By Ian Ross
A northern pioneer in distance learning is installing a new telecommunications system to better deliver its programs and courses to small and remote northern communities.
Gisèle Chrétien, president of Sudbury's Collège Boréal, says the overhaul of their six-year-old analogue-based network in favour of Internet Protocol (IP) technology was necessary for much smoother and better quality videoconferencing, as well as to improve access to broadband networks for multimedia applications.
In November, Northern Ontario Heritage Fund provided more than $1.2 million to assist Collège Boréal and its long-time telecommunications partner, Contact North, in upgrading their telecommunications systems as part of a larger $3-million investment by various federal, provincial and private-sector contributors.
The improvements will start this winter at 39 videoconferencing sites in 26 communities to increase access, reduce delivery costs and provide a compatible interfacing with other videoconferencing terminals and e-learning providers.
The innovative system blends Internet capabilities with the videoconferencing system and offers a more flexible tool to deliver both educational and workforce training programs.
With this new technology, distance-learning students enrolled in the college's human services, business and secretarial programs will notice a "close-to-TV picture resolution with much better utilization of how we can use computer applications at a distance," Chrétien says.
Larger video screens, she says, should create a more comfortable and classroom-inspired setting.
"What this new network will provide us with is opportunities to do more multimedia stuff which will be another method of program delivery."
The college was wrapping up negotiations in January with an undisclosed telecommunications vendor for the technology.
So as not to interrupt their academic year across the north, the system will be installed incrementally beginning with their Sturgeon Falls site and finishing up at the rest of their Northern Ontario locations by May or June.
Approximately 300 full-time students registered at Collège Boréal are served at a distance, about 20 per cent of the student population.
The college is now in discussions with the Ministry of Education to develop a number of online courses to offer students greater flexibility.

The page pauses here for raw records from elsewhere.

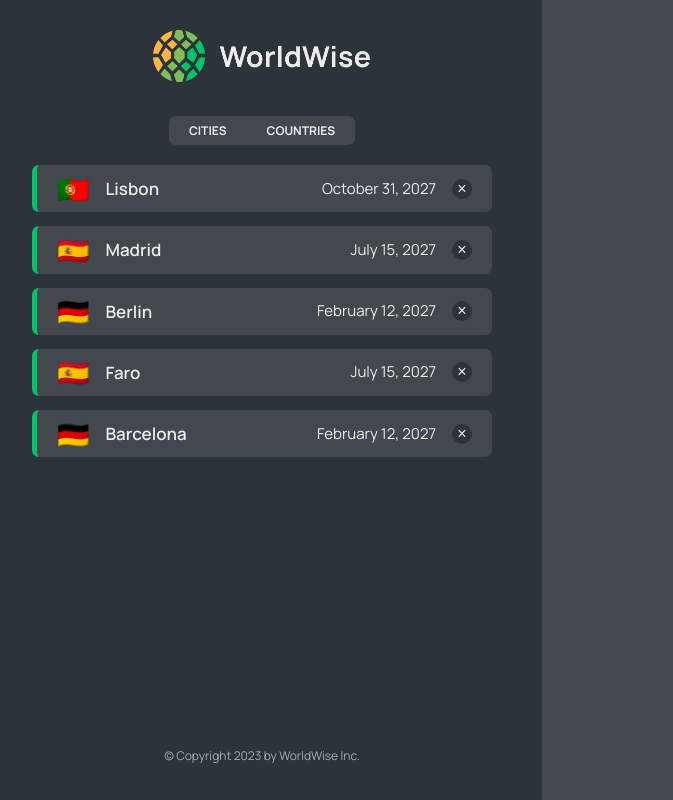
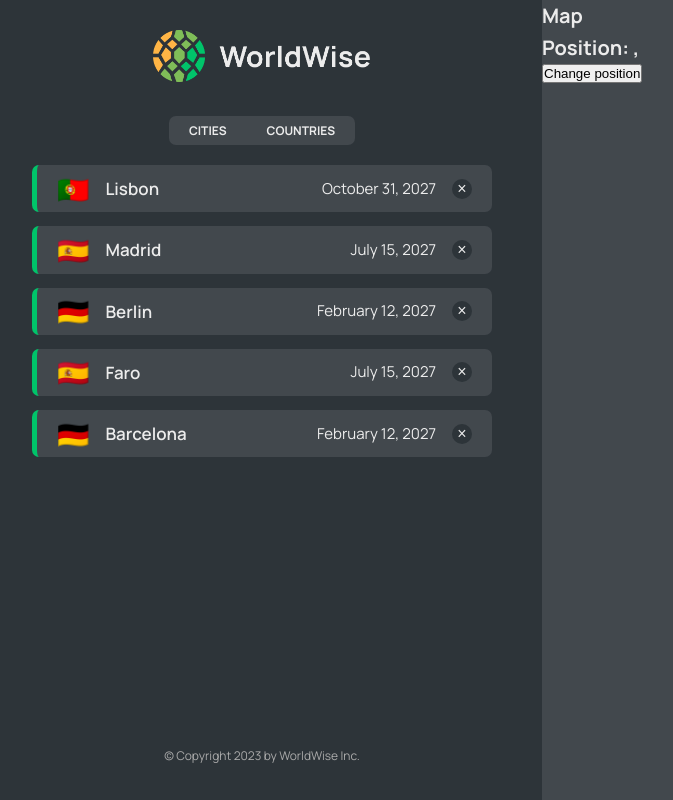
Before and after one commit to defydef/worldwise, a React (Vite) app: page /app in a window 1280 px wide. Shown: the whole page, without its empty margins (18-691 px from the left). Built offline with nearby package versions, Linux system fonts and the light colour scheme; data requests are answered from the project's data file.

Commit message:
Change search params using setSearchParams

```diff
--- a/src/components/CityItem.jsx
+++ b/src/components/CityItem.jsx
@@ -9,10 +9,13 @@
   }).format(new Date(date));
 
 function CityItem({ city }) {
-  const { cityName, emoji, date, id } = city;
+  const { cityName, emoji, date, id, position } = city;
 
   return (
-    <Link to={`${id}`} className={styles.cityItem}>
+    <Link
+      to={`${id}?lat=${position.lat}&lng=${position.lng}`}
+      className={styles.cityItem}
+    >
       {/* the above Link append id to the current url */}
       <span className={styles.emoji}>{emoji}</span>
       <h3 className={styles.name}>{cityName}</h3>
--- a/src/components/Map.jsx
+++ b/src/components/Map.jsx
@@ -1,7 +1,26 @@
+import { useSearchParams } from "react-router-dom";
 import styles from "./Map.module.css";
 
 function Map() {
-  return <div className={styles.mapContainer}></div>;
+  const [searchParams, setSearchParams] = useSearchParams(); // get the current url
+  const lat = searchParams.get("lat"); // get the query param "lat"
+  const lng = searchParams.get("lng"); // get the query param "lat"
+
+  return (
+    <div className={styles.mapContainer}>
+      <h1>Map</h1>
+      <h1>
+        Position: {lat}, {lng}
+      </h1>
+      <button
+        onClick={() => {
+          setSearchParams({ lat: 25, lng: 50 });
+        }}
+      >
+        Change position
+      </button>
+    </div>
+  );
 }
 
 export default Map;
```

Their online-development department has plans to design six courses per semester to extend the college's reach into southern Ontario as a member of the Canadian Virtual College network.

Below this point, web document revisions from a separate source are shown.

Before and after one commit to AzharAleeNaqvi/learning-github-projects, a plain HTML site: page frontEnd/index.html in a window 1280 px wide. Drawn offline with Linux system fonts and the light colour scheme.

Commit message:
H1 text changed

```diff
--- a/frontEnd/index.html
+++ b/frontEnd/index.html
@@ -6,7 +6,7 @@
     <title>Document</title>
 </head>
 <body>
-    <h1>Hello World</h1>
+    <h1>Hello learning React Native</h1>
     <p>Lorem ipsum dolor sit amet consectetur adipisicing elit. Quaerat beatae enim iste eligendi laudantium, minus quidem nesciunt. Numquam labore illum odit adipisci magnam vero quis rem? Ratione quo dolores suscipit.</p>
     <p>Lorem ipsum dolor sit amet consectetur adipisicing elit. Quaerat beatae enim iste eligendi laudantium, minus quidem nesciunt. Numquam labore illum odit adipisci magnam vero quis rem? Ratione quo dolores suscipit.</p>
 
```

Chretien says the virtual classroom does not eliminate face-to-face teaching "but there's certainly a lot of enrolment potential with non-traditional methods. That's why it's important to get into that component because it attracts more students and helps some of the (existing campus population) have a better understanding of technology if we can provide them with some courses to have that flexibility as well."